So I just tried to run it and it works fine.

This leaves us with

  1. the native code and the calls from managed code
  2. compilation

Next I’m gonna try to compile the natives for the hardware encoder myself. If that does not work, I’m gonna see whether I can spot the differences between the binaries.


Okay, I just installed Keil uVision, as there are projects for Cerb-family available.
Using the project which comes with the hardware encoder I was able to compile it myself using uVisuin and run it using RLPLite. I guess my linker settings for yagarto have been wrong in some way.

But if anyone has a RLPLite complete project using Yakarto I would still be interested in it!

Now that I can invoke my native coding, I’d like to share the first performance results:

I’m currenty only running a quaternion multiplication.
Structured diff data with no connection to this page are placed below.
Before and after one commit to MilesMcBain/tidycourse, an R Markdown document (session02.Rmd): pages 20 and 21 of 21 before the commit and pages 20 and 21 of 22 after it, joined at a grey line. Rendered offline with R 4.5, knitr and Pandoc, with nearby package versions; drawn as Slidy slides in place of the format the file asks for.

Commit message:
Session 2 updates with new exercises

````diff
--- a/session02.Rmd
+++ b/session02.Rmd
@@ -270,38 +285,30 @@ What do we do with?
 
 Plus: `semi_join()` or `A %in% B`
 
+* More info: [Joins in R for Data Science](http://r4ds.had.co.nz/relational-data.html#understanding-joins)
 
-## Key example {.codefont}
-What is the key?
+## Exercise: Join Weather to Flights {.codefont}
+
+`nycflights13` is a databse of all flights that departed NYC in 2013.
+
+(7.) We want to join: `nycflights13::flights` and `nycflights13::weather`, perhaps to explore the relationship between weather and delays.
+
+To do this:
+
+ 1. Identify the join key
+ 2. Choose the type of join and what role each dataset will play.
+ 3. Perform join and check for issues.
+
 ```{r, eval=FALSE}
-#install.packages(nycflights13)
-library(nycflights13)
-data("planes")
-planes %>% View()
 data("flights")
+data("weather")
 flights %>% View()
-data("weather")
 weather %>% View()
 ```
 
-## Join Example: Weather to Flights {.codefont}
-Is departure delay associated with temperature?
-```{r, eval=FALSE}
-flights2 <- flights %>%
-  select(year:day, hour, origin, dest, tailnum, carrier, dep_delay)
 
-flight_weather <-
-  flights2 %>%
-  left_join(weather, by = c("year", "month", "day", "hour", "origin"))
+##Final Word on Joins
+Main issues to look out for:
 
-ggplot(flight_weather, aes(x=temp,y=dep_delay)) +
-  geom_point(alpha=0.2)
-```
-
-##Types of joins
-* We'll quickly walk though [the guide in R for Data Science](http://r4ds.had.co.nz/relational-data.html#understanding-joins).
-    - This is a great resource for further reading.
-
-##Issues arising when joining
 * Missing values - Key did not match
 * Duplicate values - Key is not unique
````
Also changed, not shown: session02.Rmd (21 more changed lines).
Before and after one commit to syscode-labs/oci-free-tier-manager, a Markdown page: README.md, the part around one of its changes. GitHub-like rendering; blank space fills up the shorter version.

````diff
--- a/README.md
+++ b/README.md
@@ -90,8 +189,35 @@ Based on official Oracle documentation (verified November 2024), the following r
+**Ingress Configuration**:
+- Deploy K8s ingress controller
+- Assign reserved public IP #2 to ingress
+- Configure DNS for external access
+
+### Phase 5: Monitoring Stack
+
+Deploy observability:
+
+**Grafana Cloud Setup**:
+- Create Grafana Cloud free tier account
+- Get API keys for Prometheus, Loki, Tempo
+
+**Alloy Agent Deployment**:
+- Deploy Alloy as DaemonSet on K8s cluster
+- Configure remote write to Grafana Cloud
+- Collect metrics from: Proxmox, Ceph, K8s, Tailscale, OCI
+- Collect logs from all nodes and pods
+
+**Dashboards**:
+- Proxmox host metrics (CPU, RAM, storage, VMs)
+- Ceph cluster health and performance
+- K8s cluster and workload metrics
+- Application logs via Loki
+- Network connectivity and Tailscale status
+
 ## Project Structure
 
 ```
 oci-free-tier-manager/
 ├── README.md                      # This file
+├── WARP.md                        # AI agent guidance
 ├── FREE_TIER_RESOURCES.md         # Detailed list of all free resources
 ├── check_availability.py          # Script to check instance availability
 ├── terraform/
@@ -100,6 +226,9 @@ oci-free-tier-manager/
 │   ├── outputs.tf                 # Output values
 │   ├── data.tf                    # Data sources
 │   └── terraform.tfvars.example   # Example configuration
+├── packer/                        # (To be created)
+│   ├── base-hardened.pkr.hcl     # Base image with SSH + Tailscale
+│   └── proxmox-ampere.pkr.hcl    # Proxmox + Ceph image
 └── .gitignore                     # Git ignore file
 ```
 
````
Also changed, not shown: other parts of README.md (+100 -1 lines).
Quaternions are basically 4-dimensional vectors and a multiplication can be computed by:

qResult[0] = q1[0]*q2[0]-q1[1]*q2[1]-q1[2]*q2[2]-q1[3]*q2[3];
qResult[1] = q1[0]*q2[1]+q1[1]*q2[0]+q1[2]*q2[3]-q1[3]*q2[2];
qResult[2] = q1[0]*q2[2]+q1[2]*q2[0]+q1[3]*q2[1]-q1[1]*q2[3];
qResult[3] = q1[0]*q2[3]+q1[3]*q2[0]+q1[1]*q2[2]-q1[2]*q2[1];

So it consists of 16 multiplications and 12 additions/subtractions.

So here are the performance results:

500 multiplications calculated by managed code only: 0.95 seconds
500 calls to RLPLite, everytime executing one multiplication: 0.17 seconds

Running the whole loop on native code (compiled with -O3):
5,000: 0.0095 seconds
50,000: 0.061 seconds
500,000: 0.58 seconds
1,000,000: 1.15 seconds

To see the difference between code-optimization I recompiled with -O0 and reexecuted the last run:
1,000,000: 1.30 seconds

I bet you can utilize some assembly coding and even make it even faster.

As I have only the lite version of µVision I can’t check how the assembly looks like. But the code Yagarto produced was using the DSP instructions like Multiply-Accumulate, so I’m not sure whether I could improve it myself.
The only thing I can tell about the µVision code is that the function executing the multiplication has a size of 216 bytes.

But due to my laziness, the actual multiplication is executed in a seperate function, called once every iteration in the loop. So by making the calculation within the loop I could get rid of all the register pushs/pops, as well as the jmp/return.

As soon as I have some more code to show I’m gonna publish what I have so far.

I just realized, that the function containing the loop has a size of 242 bytes, so it seems µVision put the code inside the loop by itself :slight_smile:

Yes, it seems that either my compiler or linker settings are wrong.

I think the next thing I do is to write a ‘custom tool’ for visual studio which automatically updates my function addresses after a build, cause right now I’m getting tired of reading .map files and applying the new offsets.